Financial Keys has already started to consider the impact of the government’s latest proposals and while we appreciate that these are no more law than those announced on Budget night, we would expect that these more recent announcements are more likely to be passed, but not until early in 2017.

Between now and well before the proposed commencement dates, Financial Keys will speak with those whom we believe will be impacted, individually and provide you with our recommendations to take advantage of these changes – again, once they are legislated.

If you should have any queries in the interim, then of course we welcome your contact.

Back to News & Insights

Latest News & Insights

Market Update
January 25, 2024
Financial Keys

Market & Economic Update - January 2024

The Australian equity market (as measured by the S&P/ASX 200) started the December quarter the same way the September quarter ended, with a sea of red as stubbornly high inflation and rising bond yields placed pressure on current and forward-looking company earnings. November and December came roaring back as positive inflation data (i.e. lower inflation numbers) and sudden falls in bond yields created an air of optimism and the potential end of central bank tightening. The share market closed at near record highs.

Read More
Investment Management
December 22, 2023
Financial Keys

Year in Review – 2023

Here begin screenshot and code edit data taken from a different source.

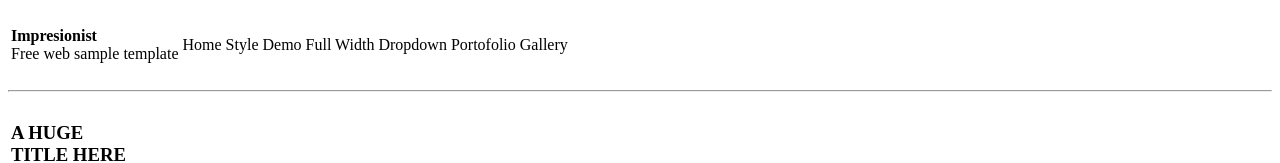
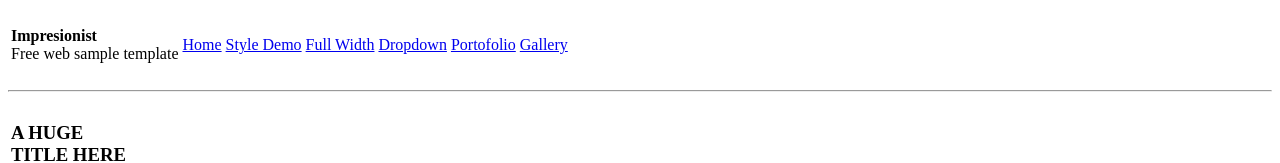
Before and after one commit to ErblinPelaj/PWWW18-19_Gr4, a website: page pwww/public_html/impressionist.html in a window 1280 px wide. Shown: the top 163 px of the page. Drawn offline with Linux system fonts and the light colour scheme.

Commit message:
Update pwww/public_html/impressionist.html

```diff
--- a/pwww/public_html/impressionist.html
+++ b/pwww/public_html/impressionist.html
@@ -16,8 +16,8 @@ and open the template in the editor.
         <table>
             <tr>
                 <td><p><strong>Impresionist</strong><br>Free web sample template</p></td>
-                <td><a href="#"></a>Home</td><td><a href="#"></a>Style Demo</td><td><a href="#"></a>Full Width</td>
-                <td><a href="#"></a>Dropdown</td><td><a href="#"></a>Portofolio</td><td>Gallery</td>
+                <td><a href="#">Home</a></td><td><a href="#">Style Demo</a></td><td><a href="#">Full Width</a></td>
+                <td><a href="#">Dropdown</a></td><td><a href="#">Portofolio</a></td><td><a href="#">Gallery</a></td>
             </tr>
         </table>
             </section>
```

2023 made for another very interesting year in investment markets as macro / regime driven events resulted in extreme shifts in investor sentiment on an almost monthly basis. Investors chose to shoot first and ask questions later in what can best be described as a year of maximum noise.

Read More
Market Update
October 30, 2023
Financial Keys

Market & Economic Update - September 2023

The Australian equity market (as measured by the S&P/ASX 200) started the September quarter with a flurry but ended up in the red as the global “higher-for-longer” narrative (interest rates) coupled with the ever-increasing cost of living concerns caused consumer confidence to wane.

Read More